Some of your work looks like fire.  Can you discuss the role of fire in your art?

I have a hard time drawing fire; I can do it if I take my time. There is one thing I do like doing with fire. I cut out pieces of paper to make a collage and I occasionally set them on fire to produce a warm fluff effect on the paper. It creates an ambience I like. I share the primal fascination that people have with fire. Fire makes me happy which does not mean I like to see it get out of control. It has been used for harm and benefit. The desire for fire is primal that it is almost built into us. I made a Victorian dress with fire where the hands and legs should be. I made some color beads or paint splodges. I also burned part of it to create a slight coffee stain effect.

In the poem “Fire and Ice” Robert Frost equated fire with passion. How do you see it?

It can be good and bad because it can both create and destroy.

I know a film maker who occasionally consumes mushrooms with a Native American group.  He says that he often throws up the whole next day.  Have drugs influenced your art at all?

I sometimes use marijuana before painting, and I occasionally paint on LSD.  People you would not normally expect sometimes do drugs.  I would never do cocaine but I like psychedelics. Pumpkin witch one of my most recent paintings and it came out of drugs and my imagination.  It’s vicious but not exactly hideous.  It was not supposed to be a menstruation image; I just wanted to show blood in general. I wanted to do something different so I did not use paint and marker. I used blood ink as blood,

Can you tell me about your painting called I don’t fucking no?

It’s an abstract [painting]. I didn’t know exactly what it was doing. It has a nihilistic feeling to it.

Can you discuss your technique?

Some pieces take longer than others. I like to take my time but I put more effort into the abstracts, taking effort in choosing the color before I smear it on my hands.

Can you tell me about the Bones and Cones show plus your other upcoming shows?

The Bones and Cones show was very a positive experience although I did not make money.  I hope to keep in touch with the curators, Kennedy Coldforge and Jennifer Anne Buckley. The other vendors were just amazing.
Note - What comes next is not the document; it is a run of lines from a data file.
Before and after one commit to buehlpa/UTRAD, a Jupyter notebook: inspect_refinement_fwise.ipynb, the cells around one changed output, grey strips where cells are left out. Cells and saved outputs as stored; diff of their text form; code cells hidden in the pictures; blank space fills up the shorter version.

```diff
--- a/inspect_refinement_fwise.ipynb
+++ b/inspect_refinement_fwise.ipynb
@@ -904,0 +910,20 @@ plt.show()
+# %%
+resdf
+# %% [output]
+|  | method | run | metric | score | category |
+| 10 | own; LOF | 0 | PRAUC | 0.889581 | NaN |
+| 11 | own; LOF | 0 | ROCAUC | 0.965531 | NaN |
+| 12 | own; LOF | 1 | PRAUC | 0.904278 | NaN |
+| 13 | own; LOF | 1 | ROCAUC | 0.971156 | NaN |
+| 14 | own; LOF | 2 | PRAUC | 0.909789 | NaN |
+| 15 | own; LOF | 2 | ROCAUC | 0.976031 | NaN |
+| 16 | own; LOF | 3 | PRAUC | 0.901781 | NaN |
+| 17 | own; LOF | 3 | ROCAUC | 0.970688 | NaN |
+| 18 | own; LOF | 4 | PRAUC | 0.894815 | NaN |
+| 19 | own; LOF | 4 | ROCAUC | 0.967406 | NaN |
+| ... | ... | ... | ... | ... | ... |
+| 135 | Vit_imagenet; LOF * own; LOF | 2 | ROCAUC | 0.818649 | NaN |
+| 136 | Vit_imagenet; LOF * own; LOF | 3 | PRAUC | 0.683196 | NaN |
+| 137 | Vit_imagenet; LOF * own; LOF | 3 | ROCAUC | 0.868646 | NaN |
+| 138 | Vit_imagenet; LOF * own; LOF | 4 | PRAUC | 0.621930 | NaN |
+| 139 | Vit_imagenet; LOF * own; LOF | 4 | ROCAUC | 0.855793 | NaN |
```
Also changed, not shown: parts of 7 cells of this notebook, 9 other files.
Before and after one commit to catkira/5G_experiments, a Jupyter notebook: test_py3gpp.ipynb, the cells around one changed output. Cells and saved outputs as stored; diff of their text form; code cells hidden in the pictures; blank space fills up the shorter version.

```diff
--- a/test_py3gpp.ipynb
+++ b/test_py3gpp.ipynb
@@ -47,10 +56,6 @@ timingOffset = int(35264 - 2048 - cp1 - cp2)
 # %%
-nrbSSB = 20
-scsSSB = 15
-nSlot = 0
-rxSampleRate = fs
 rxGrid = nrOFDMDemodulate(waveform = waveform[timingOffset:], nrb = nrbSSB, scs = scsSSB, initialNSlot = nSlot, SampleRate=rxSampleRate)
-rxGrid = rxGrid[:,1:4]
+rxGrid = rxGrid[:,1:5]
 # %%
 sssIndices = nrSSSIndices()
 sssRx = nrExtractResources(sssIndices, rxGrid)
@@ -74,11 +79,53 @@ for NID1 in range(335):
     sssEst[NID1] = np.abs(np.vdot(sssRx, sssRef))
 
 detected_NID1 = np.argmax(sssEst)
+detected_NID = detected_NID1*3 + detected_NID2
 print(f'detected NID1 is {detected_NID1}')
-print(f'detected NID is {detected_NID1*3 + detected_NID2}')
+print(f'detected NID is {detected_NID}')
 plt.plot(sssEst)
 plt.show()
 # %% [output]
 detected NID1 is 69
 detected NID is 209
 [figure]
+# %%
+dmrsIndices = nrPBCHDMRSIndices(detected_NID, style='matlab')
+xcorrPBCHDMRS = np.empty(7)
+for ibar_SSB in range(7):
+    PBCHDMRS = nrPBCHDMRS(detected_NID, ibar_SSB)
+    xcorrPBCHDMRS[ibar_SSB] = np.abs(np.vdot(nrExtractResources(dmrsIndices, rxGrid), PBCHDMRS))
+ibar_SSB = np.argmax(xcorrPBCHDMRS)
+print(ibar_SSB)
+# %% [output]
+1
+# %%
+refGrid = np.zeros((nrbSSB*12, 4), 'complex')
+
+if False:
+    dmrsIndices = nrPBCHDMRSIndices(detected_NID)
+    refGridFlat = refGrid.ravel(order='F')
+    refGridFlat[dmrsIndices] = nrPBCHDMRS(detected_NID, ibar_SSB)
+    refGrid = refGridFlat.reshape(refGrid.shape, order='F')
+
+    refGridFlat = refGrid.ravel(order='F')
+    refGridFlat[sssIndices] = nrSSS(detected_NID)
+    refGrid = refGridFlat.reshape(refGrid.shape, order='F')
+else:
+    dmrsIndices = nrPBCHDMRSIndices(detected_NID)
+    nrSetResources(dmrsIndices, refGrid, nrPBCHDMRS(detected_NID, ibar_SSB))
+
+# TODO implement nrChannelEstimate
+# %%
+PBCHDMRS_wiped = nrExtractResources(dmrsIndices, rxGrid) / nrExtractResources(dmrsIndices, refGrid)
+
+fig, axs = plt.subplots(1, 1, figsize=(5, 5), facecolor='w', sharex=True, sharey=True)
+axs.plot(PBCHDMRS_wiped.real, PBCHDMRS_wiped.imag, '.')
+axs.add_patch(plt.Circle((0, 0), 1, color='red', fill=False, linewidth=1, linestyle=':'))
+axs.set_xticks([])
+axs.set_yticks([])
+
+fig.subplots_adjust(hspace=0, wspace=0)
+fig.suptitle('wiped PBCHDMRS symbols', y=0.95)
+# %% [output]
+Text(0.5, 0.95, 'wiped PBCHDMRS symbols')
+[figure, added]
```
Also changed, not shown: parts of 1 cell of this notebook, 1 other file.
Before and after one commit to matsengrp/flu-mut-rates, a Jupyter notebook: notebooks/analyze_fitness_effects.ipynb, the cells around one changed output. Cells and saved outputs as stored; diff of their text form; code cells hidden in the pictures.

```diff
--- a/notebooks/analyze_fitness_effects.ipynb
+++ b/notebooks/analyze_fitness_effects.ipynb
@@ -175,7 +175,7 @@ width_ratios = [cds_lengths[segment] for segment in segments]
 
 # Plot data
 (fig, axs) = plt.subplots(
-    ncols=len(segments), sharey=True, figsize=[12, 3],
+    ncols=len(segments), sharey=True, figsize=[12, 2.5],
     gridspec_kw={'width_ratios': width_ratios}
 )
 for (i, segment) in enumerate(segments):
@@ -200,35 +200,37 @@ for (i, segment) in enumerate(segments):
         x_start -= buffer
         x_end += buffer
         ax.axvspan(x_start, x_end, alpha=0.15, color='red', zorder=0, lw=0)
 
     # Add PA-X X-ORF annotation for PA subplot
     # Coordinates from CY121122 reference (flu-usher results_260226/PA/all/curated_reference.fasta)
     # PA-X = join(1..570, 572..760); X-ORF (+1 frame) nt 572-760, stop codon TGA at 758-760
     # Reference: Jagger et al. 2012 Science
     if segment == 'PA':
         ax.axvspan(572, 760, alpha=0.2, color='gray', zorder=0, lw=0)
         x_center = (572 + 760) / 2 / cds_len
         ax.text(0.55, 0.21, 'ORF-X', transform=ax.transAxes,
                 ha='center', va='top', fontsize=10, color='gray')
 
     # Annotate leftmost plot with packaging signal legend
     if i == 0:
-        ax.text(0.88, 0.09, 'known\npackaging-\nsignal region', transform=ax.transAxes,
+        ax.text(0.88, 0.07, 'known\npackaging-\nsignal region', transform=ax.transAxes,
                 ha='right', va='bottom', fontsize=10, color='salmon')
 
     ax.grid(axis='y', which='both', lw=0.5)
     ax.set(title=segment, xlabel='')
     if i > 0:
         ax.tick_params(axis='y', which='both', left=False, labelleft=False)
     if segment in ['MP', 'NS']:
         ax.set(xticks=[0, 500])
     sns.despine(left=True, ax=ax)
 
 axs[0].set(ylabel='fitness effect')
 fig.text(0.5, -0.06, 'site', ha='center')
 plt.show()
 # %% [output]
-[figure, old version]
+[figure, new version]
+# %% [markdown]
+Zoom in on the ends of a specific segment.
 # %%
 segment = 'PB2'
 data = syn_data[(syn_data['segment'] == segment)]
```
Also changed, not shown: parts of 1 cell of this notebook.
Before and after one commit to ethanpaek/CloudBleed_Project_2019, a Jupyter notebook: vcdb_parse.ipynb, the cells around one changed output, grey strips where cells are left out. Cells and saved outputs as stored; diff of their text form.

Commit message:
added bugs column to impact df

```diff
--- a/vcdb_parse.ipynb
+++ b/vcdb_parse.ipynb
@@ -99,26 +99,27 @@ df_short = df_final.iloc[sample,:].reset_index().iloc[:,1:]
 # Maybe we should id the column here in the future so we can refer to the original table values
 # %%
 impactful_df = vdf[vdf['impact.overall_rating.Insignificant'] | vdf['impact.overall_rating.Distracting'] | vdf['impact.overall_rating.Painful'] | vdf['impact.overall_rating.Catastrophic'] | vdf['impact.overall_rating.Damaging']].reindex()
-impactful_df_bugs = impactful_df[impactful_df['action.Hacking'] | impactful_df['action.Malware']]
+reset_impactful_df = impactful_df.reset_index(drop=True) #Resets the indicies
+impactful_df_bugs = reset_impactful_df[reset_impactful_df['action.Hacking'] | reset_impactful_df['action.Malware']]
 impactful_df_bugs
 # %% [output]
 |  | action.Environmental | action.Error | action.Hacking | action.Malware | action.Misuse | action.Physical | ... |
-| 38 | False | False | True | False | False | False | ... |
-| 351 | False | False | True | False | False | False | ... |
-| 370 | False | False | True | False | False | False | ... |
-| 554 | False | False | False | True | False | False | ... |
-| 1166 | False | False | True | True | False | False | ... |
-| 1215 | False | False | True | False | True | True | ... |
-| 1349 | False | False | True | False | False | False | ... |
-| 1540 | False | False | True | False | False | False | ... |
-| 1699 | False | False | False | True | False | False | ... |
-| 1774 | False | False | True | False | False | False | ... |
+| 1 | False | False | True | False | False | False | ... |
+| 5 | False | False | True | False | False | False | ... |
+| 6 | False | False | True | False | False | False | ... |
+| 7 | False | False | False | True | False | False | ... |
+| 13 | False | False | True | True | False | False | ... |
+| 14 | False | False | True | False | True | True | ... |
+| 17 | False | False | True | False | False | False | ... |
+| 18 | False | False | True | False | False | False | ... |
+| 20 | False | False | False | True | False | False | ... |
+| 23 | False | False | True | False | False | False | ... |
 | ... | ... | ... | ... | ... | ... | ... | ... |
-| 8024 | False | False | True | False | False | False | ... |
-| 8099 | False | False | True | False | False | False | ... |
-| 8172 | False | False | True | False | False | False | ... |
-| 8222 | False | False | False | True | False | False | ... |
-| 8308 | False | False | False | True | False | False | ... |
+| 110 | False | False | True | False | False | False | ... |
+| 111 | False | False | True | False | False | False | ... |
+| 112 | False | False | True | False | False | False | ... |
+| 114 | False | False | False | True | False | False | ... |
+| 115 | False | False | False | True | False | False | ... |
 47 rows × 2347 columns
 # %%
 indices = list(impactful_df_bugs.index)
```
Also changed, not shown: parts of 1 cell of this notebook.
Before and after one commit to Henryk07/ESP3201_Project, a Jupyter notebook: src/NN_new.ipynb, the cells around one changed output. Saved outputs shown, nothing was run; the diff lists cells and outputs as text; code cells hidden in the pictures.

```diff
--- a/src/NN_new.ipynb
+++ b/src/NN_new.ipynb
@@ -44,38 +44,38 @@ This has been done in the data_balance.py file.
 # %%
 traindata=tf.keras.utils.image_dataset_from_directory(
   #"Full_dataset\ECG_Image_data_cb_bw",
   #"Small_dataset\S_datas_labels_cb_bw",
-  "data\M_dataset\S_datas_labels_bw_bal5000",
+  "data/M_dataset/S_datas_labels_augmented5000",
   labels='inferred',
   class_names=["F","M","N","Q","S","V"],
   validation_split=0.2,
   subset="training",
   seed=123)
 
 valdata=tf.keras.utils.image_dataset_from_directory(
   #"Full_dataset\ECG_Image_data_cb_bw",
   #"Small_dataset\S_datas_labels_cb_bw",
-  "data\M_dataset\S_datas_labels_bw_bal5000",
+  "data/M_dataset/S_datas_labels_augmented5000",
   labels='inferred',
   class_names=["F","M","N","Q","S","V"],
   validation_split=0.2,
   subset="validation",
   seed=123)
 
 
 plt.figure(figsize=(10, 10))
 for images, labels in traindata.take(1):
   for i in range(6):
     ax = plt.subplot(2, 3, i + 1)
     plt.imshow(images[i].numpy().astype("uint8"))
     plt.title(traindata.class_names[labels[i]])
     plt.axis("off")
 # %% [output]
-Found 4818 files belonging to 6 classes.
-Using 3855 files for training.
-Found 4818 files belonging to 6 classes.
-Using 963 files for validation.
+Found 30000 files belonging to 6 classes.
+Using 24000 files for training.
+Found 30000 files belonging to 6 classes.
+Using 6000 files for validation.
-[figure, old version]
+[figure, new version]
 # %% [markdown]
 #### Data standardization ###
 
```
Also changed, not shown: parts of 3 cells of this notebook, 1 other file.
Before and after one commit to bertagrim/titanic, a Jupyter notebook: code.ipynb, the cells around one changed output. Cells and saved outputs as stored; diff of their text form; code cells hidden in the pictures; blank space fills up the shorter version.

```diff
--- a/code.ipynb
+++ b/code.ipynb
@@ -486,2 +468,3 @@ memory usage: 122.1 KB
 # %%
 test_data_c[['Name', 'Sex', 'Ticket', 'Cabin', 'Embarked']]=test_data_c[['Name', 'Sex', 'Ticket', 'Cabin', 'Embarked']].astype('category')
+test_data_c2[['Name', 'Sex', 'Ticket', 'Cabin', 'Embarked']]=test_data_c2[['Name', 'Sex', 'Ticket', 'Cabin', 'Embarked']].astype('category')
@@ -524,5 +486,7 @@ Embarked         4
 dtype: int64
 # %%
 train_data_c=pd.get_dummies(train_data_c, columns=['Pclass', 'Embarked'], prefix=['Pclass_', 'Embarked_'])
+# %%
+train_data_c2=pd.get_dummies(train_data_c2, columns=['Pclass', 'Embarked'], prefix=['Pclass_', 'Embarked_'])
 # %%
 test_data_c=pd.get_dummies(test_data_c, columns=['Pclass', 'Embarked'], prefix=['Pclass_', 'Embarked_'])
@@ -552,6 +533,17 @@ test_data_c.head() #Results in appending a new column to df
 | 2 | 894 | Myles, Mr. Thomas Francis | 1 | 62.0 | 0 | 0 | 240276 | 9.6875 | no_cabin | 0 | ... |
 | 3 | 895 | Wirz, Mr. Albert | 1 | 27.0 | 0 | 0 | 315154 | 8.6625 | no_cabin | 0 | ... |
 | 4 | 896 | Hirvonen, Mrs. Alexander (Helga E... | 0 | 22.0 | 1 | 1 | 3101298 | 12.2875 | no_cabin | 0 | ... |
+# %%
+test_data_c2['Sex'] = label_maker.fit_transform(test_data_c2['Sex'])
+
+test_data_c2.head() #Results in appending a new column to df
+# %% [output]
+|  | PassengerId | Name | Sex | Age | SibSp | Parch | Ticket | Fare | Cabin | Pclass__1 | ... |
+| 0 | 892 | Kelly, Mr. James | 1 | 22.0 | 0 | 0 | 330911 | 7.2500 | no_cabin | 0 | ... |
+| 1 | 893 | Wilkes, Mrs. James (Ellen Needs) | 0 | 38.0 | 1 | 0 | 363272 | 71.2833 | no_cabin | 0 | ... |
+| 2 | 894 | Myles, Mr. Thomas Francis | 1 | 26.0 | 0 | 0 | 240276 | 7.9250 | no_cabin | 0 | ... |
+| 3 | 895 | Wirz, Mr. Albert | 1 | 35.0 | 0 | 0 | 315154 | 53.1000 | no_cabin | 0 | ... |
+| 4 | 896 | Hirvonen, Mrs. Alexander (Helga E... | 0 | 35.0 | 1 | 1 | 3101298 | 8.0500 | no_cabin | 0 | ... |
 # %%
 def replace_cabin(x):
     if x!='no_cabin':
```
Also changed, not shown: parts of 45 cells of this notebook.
I talked to some old   friends I had not seen for a while. I ran into Scary Lady Sarah; it’s been a year since I saw her. I met her when I was 18. I checked out her show Nocturna and I liked it. Everyone has a little dark side, and she was very welcoming. She put on a great DJ set which was very Halloween oriented. I would be very interested in participating if they have the Bones and Cones show again. I’m sure that I will take part in the monthly show at the EXIT called Mischief. I hope to be a regular contributor.